### Problem statement:
Using the listing below, show all lines that hold the word "README".

### Exercise input:
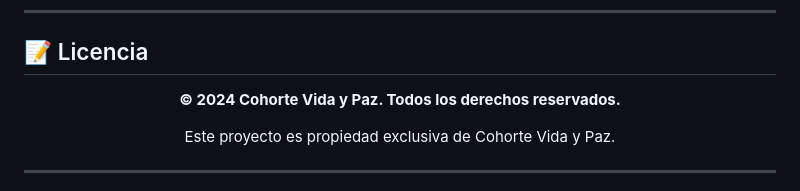
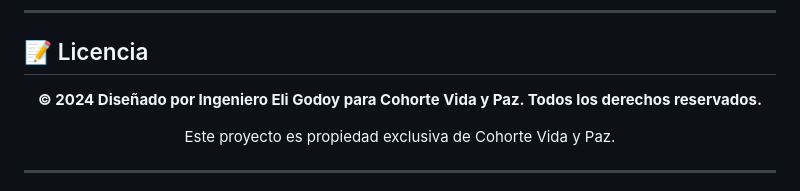
Before and after one commit to Agamenox/cohortevidaypaz.com.co, a Markdown page: README.md, the part around the change. GitHub-like rendering.

Commit message:
✨ docs(README): Actualizar copyright con crédito al diseñador
(Credito a Ingeniero Eli Godoy en la línea de copyright)

```diff
--- a/README.md
+++ b/README.md
@@ -518,7 +518,7 @@ Las contribuciones son bienvenidas. Por favor:
 
 <div align="center">
 
-**© 2024 Cohorte Vida y Paz. Todos los derechos reservados.**
+**© 2024 Diseñado por Ingeniero Eli Godoy para Cohorte Vida y Paz. Todos los derechos reservados.**
 
 Este proyecto es propiedad exclusiva de Cohorte Vida y Paz.
 
```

### Result of the exercise:
Before and after one commit to Agamenox/cohortevidaypaz.com.co, a Markdown page: README.md, the part around the change. GitHub-like rendering.
✨ docs(README): Actualizar copyright con crédito al diseñador
--- a/README.md
+++ b/README.md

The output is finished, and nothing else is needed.